### Directions
When the string "space" occurs in a line of the records, show that line.

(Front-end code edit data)
◇ ◇ ◇ ◇ ◇

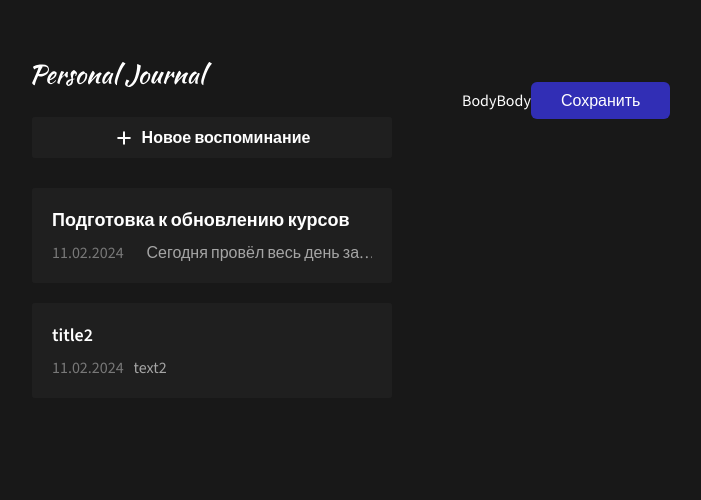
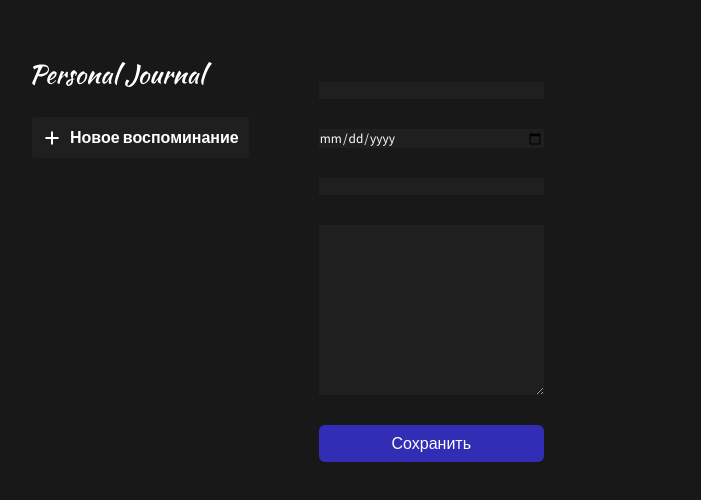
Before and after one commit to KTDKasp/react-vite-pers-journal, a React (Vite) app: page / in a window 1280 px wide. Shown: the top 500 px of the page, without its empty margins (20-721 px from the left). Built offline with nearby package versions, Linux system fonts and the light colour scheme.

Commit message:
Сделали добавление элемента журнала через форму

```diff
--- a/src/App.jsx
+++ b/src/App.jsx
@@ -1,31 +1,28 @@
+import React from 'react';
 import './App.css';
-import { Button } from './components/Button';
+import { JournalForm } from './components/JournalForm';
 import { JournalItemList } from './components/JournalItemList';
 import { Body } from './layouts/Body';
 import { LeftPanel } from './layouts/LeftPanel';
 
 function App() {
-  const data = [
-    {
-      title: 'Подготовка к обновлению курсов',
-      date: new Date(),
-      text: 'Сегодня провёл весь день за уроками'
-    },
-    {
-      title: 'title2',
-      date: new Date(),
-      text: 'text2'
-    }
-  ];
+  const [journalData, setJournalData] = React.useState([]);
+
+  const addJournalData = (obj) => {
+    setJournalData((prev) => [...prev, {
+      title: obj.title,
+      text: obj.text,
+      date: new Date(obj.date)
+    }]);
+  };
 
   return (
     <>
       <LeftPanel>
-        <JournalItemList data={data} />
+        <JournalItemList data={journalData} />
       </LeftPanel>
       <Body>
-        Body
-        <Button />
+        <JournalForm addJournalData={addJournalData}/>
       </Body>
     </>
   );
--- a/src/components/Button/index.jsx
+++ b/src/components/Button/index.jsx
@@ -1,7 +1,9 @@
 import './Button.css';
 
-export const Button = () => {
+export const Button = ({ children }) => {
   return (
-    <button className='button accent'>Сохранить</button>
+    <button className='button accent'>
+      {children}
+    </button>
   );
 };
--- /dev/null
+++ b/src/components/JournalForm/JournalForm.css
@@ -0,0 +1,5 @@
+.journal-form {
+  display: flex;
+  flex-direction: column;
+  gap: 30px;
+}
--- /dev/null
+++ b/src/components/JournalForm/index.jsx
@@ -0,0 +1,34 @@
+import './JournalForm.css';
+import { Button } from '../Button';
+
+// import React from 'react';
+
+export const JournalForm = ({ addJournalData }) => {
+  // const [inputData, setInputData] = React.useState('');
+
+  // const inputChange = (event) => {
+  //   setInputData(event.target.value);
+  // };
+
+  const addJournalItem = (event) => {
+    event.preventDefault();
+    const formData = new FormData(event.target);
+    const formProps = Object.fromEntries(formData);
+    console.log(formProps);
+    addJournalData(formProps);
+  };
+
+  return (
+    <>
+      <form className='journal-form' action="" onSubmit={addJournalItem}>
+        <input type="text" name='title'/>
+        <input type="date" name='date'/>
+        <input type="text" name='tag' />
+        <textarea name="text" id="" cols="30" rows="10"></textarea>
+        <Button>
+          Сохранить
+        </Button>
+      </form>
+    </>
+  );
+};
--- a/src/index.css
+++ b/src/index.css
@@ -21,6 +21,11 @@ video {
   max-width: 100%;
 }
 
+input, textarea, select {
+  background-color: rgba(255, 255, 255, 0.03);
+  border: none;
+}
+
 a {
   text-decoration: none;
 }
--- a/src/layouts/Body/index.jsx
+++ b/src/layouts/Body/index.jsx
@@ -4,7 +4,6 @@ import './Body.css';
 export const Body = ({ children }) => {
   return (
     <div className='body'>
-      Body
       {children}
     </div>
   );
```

◇ ◇ ◇ ◇ ◇

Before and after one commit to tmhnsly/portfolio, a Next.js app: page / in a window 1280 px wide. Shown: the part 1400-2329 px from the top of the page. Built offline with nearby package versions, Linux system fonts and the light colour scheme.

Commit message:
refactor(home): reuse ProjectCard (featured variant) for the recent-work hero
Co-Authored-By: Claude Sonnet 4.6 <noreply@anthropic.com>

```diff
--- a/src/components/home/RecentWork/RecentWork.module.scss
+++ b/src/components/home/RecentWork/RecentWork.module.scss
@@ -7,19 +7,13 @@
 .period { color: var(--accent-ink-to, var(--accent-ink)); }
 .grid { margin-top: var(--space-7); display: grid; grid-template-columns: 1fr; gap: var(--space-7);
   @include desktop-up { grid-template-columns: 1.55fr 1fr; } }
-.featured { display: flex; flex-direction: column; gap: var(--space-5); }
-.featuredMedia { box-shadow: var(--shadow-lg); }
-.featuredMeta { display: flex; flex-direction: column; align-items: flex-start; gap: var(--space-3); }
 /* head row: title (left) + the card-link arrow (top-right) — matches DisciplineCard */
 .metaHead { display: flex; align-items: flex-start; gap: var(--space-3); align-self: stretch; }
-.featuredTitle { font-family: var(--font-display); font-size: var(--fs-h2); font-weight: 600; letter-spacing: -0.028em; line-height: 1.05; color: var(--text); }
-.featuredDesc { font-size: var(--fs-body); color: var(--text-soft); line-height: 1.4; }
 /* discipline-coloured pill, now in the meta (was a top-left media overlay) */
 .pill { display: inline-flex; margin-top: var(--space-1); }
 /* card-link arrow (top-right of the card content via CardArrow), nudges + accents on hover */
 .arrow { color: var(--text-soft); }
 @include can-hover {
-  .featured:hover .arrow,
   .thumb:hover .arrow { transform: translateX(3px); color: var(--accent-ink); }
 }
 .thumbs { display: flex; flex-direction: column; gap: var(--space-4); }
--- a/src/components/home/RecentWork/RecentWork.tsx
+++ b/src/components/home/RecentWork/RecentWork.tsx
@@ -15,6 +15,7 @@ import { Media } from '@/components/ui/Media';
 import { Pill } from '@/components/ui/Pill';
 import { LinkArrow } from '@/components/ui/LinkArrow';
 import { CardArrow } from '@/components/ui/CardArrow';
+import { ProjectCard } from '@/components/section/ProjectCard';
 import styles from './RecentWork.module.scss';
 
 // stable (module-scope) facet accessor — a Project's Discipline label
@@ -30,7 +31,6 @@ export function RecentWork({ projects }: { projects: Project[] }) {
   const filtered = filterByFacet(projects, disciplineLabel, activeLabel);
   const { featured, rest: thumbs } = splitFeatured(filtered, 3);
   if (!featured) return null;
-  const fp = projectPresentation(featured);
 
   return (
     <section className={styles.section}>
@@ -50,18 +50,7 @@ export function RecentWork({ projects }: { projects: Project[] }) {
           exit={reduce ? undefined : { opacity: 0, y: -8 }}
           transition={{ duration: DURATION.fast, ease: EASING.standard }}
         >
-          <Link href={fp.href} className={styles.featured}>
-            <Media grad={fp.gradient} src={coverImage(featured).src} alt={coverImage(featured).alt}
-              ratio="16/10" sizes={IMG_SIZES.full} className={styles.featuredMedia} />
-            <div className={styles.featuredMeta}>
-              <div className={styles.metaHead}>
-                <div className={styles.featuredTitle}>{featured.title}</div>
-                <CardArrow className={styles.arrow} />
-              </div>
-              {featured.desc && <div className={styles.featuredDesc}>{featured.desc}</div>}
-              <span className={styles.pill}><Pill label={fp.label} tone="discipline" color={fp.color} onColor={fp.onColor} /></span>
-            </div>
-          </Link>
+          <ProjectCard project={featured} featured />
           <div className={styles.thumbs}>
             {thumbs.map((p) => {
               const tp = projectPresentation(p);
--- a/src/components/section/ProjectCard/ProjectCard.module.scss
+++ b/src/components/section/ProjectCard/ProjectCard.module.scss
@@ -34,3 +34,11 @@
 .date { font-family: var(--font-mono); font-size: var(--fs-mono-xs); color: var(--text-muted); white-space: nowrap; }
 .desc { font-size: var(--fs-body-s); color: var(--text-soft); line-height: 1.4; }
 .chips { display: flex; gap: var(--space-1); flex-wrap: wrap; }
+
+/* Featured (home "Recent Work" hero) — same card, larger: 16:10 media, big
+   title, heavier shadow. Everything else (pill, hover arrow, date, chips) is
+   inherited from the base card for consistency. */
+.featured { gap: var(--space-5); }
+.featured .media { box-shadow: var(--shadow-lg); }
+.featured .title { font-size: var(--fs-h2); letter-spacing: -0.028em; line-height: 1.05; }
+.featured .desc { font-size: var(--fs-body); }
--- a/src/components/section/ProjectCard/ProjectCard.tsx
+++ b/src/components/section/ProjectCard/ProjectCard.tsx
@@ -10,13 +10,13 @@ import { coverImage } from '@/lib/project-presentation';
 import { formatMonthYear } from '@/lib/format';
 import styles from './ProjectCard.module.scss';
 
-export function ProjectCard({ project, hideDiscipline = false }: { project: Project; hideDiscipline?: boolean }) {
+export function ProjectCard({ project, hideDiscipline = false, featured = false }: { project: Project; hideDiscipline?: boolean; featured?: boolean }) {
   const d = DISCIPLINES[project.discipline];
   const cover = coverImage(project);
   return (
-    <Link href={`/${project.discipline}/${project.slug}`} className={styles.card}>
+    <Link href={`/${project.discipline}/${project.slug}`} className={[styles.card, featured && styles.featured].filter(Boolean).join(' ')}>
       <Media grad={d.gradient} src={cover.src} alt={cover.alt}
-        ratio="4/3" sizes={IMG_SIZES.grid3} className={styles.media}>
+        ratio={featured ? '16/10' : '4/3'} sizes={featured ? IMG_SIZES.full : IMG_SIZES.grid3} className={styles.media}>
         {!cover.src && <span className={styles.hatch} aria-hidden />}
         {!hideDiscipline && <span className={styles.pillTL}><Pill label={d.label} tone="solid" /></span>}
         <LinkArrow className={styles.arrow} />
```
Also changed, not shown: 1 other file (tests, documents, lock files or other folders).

◇ ◇ ◇ ◇ ◇

### Result of the exercise
 .grid { margin-top: var(--space-7); display: grid; grid-template-columns: 1fr; gap: var(--space-7);
-.featured { display: flex; flex-direction: column; gap: var(--space-5); }
-.featuredMeta { display: flex; flex-direction: column; align-items: flex-start; gap: var(--space-3); }
 .metaHead { display: flex; align-items: flex-start; gap: var(--space-3); align-self: stretch; }
 .pill { display: inline-flex; margin-top: var(--space-1); }
 .thumbs { display: flex; flex-direction: column; gap: var(--space-4); }
 .date { font-family: var(--font-mono); font-size: var(--fs-mono-xs); color: var(--text-muted); white-space: nowrap; }
 .chips { display: flex; gap: var(--space-1); flex-wrap: wrap; }
+.featured { gap: var(--space-5); }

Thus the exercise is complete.